the highest bidder. That information is used by insurance companies to increase
or deny benefits. Anyone who uses those shopper loyalty cards needs their head
If all the millions of people in the world can fit and live comfortably in an
area the size of Texas. I can see that it can be easy to know every one
In what part of the concept of free market does one find the use of cameras,
customer profiles and history, psychology, smells, and visual prompts described?
I guess it’s that part that says a business operation can do any thing it
wishes within the laws that it purchased.I long for the ability to
have a personal recorder that would record the world around me 24 hours a day, 7
days a week. Especially when I argue with my wife and we get to that “but
you said” stage of the discussion. It would be good to have a
complete recall of the transactions, especially what the salesman said in person
and on the commercial advertisement.
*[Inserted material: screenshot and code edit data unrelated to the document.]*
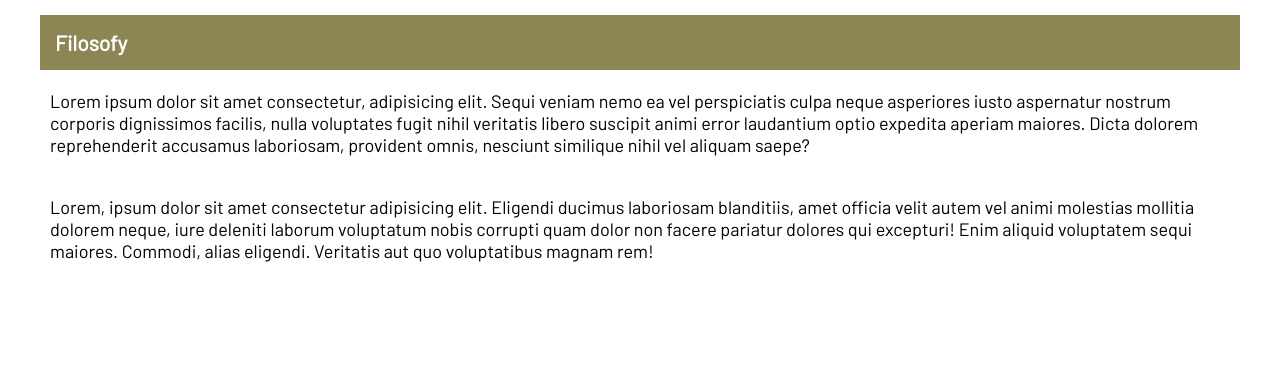
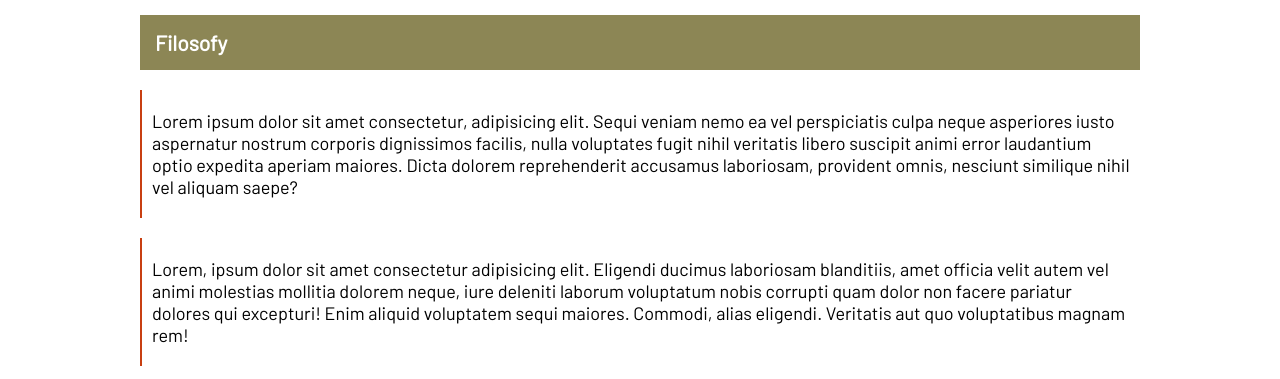
Before and after one commit to starskynder/The-Xmas-Gift, a website: page index.html in a window 1280 px wide. Shown: the part 3725-4104 px from the top of the page. Drawn offline with Linux system fonts and the light colour scheme.

Commit message:
Fix about text spacing and width

```diff
--- a/sass/layout/_about.scss
+++ b/sass/layout/_about.scss
@@ -2,7 +2,7 @@
 .about {
   background-color: $white;
   @include flex-row-wrap;
-  justify-items: center;
+  justify-content: center;
   padding: 4rem 0;
 
   &__box {
@@ -12,5 +12,8 @@
 
   &__text {
     padding: 2rem 1rem;
+    margin-top: 2rem;
+    max-width: 100rem;
+    border-left: 2px solid $tia-maria;
   }
 }
```
Also changed, not shown: css/main.css.
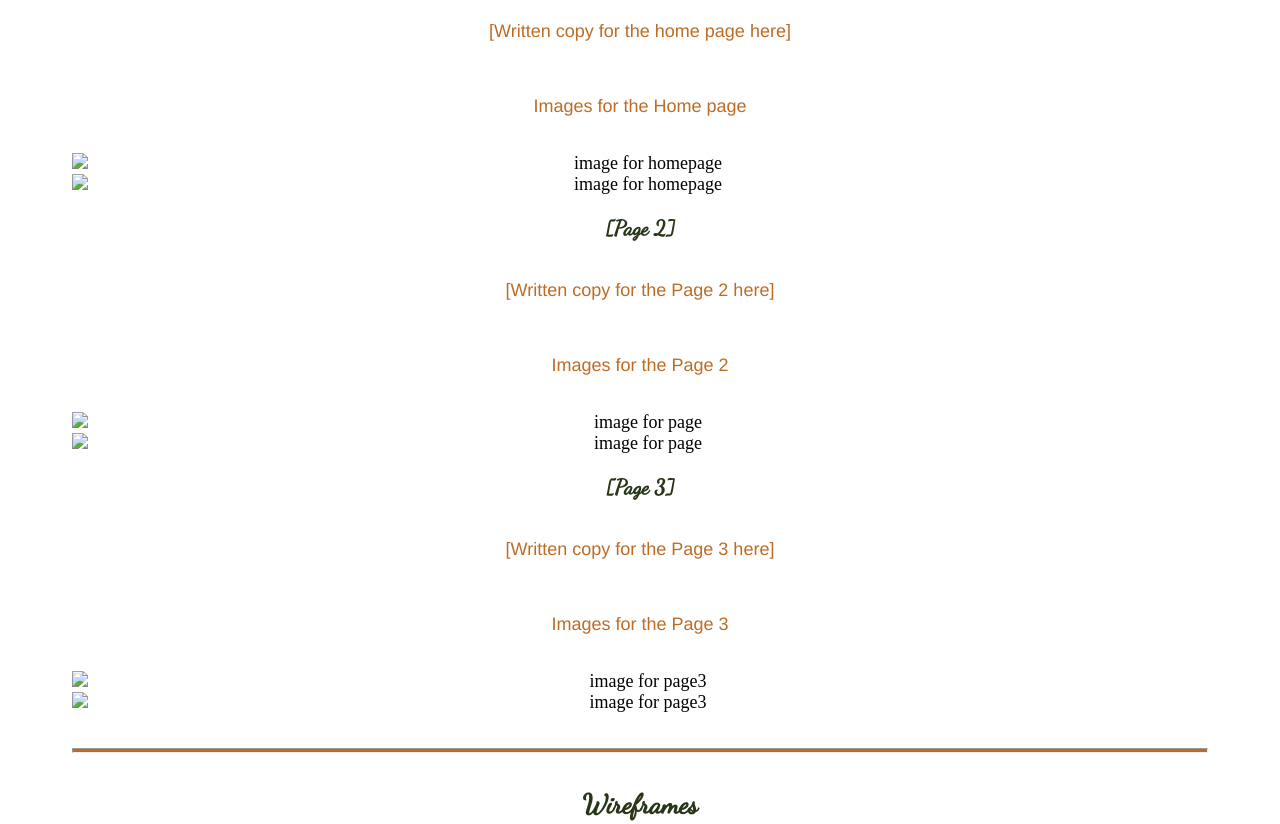
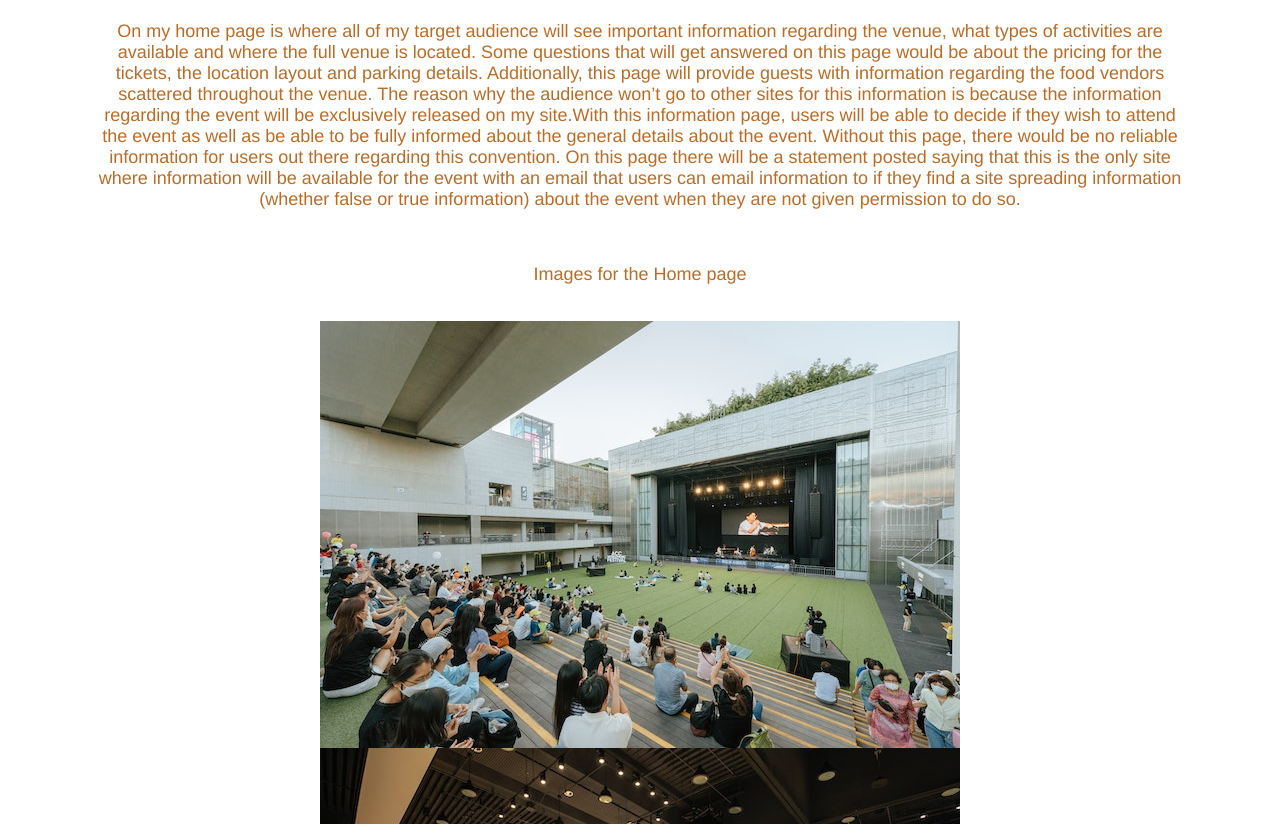
Before and after one commit to KyleesCodes/wdd130, a plain HTML site: page Web Fundamentals/k-and-a/site-plan.html in a window 1280 px wide. Shown: the part 2798-3622 px from the top of the page. Drawn offline with Linux system fonts and the light colour scheme; a web font is replaced by a local one.

Commit message:
Paragraphs added

```diff
--- a/Web Fundamentals/k-and-a/site-plan.html
+++ b/Web Fundamentals/k-and-a/site-plan.html
@@ -125,29 +125,28 @@
       </h2>
       <h3>Home page</h3>
       <p>
-        [Written copy for the home page here]
+        On my home page is where all of my target audience will see important information regarding the venue, what types of activities are available and where the full venue is located. Some questions that will get answered on this page would be about the pricing for the tickets, the location layout and parking details. Additionally, this page will provide guests with information regarding the food vendors scattered throughout the venue. The reason why the audience won’t go to other sites for this information is because the information regarding the event will be exclusively released on my site.With this information page, users will be able to decide if they wish to attend the event as well as be able to be fully informed about the general details about the event. Without this page, there would be no reliable information for users out there regarding this convention. On this page there will be a statement posted saying that this is the only site where information will be available for the event with an email that users can email information to if they find a site spreading information (whether false or true information) about the event when they are not given permission to do so.
       </p>
       <p>Images for the Home page</p>
-        <img src="#" alt="image for homepage">
-        <img src="#" alt="image for homepage">
+        <img src="k-and-a-imgs/pexels-asia-culture-center-13770418.jpg" alt="People seated outside watching a performance">
+        <img src="k-and-a-imgs/pexels-asia-culture-center-4940642 (1).jpg" alt="People seated in a lecture hall watching a presentation">
+      </ul>
+      <h3>The Anime Side</h3>
+      <p>
+        On my second page, which is about the Anime side of the event, users would find specific information regarding what is offered to anime fans at the convention. This would also host information about voice actors who plan to attend and host a meet-n-greet at the event. Additionally, the floor plan for the rooms for this part of the event as well as a detailed list of where all anime specific events will take place at what time will be laid out. Users will also be able to use this information to plan out their visit in the most efficient way for them to fully enjoy the event. Without this page users would only know the general information about the event without being able to fully know what is available to do. The reason why users would use this page instead of relying on other sites is because this page will hold all of the information regarding this specific part of the event whereas there won’t be any other sites that will display this information. Some questions that may get answered on this page that users may have is where to find each event, which voice actors will be attending for meet-n-greets, how much special events will cost to get in and what time every smaller event is at.
+      </p>
+      <p>Images for the Page 2</p>
+        <img src="k-and-a-imgs/pexels-quyn-phạm-12551748.jpg" alt="Cosplayers posing together with weapons">
+        <img src="k-and-a-imgs/yara-YS-Tg-mFQ-M-unsplash.jpg" alt="People using dance machine games at an arcade">
 
       </ul>
-      <h3>[Page 2]</h3>
+      <h3>The Kpop Side</h3>
       <p>
-        [Written copy for the Page 2 here]
-      </p>
-      <p>Images for the Page 2</p>
-        <img src="#" alt="image for page">
-        <img src="#" alt="image for page">
-
-      </ul>
-      <h3>[Page 3]</h3>
-      <p>
-        [Written copy for the Page 3 here]
+        On my third page, which is about the Kpop side of the event, users will be able to find information about specific kpop events that will be held at the venue. Some events available will include performances by other fans, song covers and special guests. This page will hold exclusive information regarding all things related to this part of the event. Users will not be able to find the information of this event elsewhere because of the fact that no other parties will be authorized to release the information of the whole event. The only information that would be available elsewhere is that the special guests are only authorized to reveal that they will be in attendance. The special guests will then be required to link the page in all posts they make regarding the event which will also increase the flow of traffic to the website. This will be the only official page for the event. Some questions that may get answered on this page that users may have is where to find every performance, who will be performing, where to find the kpop dance games, what time every smaller event is at, which celebrities will be there and where to find everything available on the kpop side of the event.
       </p>
       <p>Images for the Page 3</p>
-        <img src="#" alt="image for page3">
-        <img src="#" alt="image for page3">
+        <img src="k-and-a-imgs/joel-muniz-aJe1a2ZpubA-unsplash.jpg" alt="Kpop merchandise stand">
+        <img src="k-and-a-imgs/aditya-chinchure-ZhQCZjr9fHo-unsplash.jpg" alt="Crowd of people at a concert">
 
       </ul>
       <hr>
```
Also changed, not shown: Web Fundamentals/k-and-a/k-and-a-imgs/aditya-chinchure-ZhQCZjr9fHo-unsplash.jpg (added), Web Fundamentals/k-and-a/k-and-a-imgs/joel-muniz-aJe1a2ZpubA-unsplash.jpg (added), Web Fundamentals/k-and-a/k-and-a-imgs/pexels-asia-culture-center-13770418.jpg (added), Web Fundamentals/k-and-a/k-and-a-imgs/pexels-asia-culture-center-4940642 (1).jpg (added), Web Fundamentals/k-and-a/k-and-a-imgs/pexels-quyn-phạm-12551748.jpg (added), Web Fundamentals/k-and-a/k-and-a-imgs/yara-YS-Tg-mFQ-M-unsplash.jpg (added), 1 other file.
It would also be good to be able to
instantly have a dossier on the people I meet and deal with. That way I
don’t have to wait until after to know if he/she is honest or dishonest.
The internet may be our best hope for a free(er) market. If we can get the
Chinese and other foreigners to open up their markets to Americans. It would be
good to buy goods from the source, at the source price, rather than the American
In many stores, their spying will find that I come in, use the loo, and go back
out to the car. Maybe if they had a nice comfortable sports bar attached where
men could wait we'd not try to hurry our spouses through the process.
My son works for a high-end men and womens' clothing store and I can tell
you for certain that the eyeballs in the ceiling in those stores are phony; put
in to look like you're being observed, but you're not.
I use the loyalty cards and know I am being videotaped in stores, schools,
roads, etc. Probably all of my emails are captured and scanned as they traverse
the Internet. My online posting may have countless copies and I know for a fact
the items I browse in online stores show up for days in targeted ads.Two things that Orwell didn't get quite right are (1) government AND
corporations being big brother and (2) the volume of information being so huge
that it is not manageable by any reasonable team of humans and not even with the
best of computer algorithms.It heartens me that I often get snail
mail and emails of 'sale items specifically for you' and they are
laughably far, far off from being interesting to me. Now, when computer
algorithms get to the point they actually show me things I want to purchase or
articles that interest me, then I may begin to fear! I wish those processing the
150 billion emails a day sent through the Internet good luck in trying to find
something valuable. I wonder how many millions of hours of video surveillance
are taken a day in the U.S. alone?
But stores are part of corporations...I've heard corporations
are people too...So, what's the big deal?
Stores are spying on me. Is that a bad thing? Well, our
conservative supreme court ruled that 'corporations are people'. They just pay less taxes than we do. So, they have every
'right' to spy on 'people, people.' Two: Our
government spies on us. Warrentless wire taps, etc. More of the
legacy of George W. Bush. The Patriot Act. 'Bush signs Patriot
Act Oct. 26 2001' 'This Day in History: PATRIOT Act signed into
law' - Melissa Green - Liberty Central - 10/26/10'On October 26,
2001 President George W. Bush signed the Patriot Act into law.'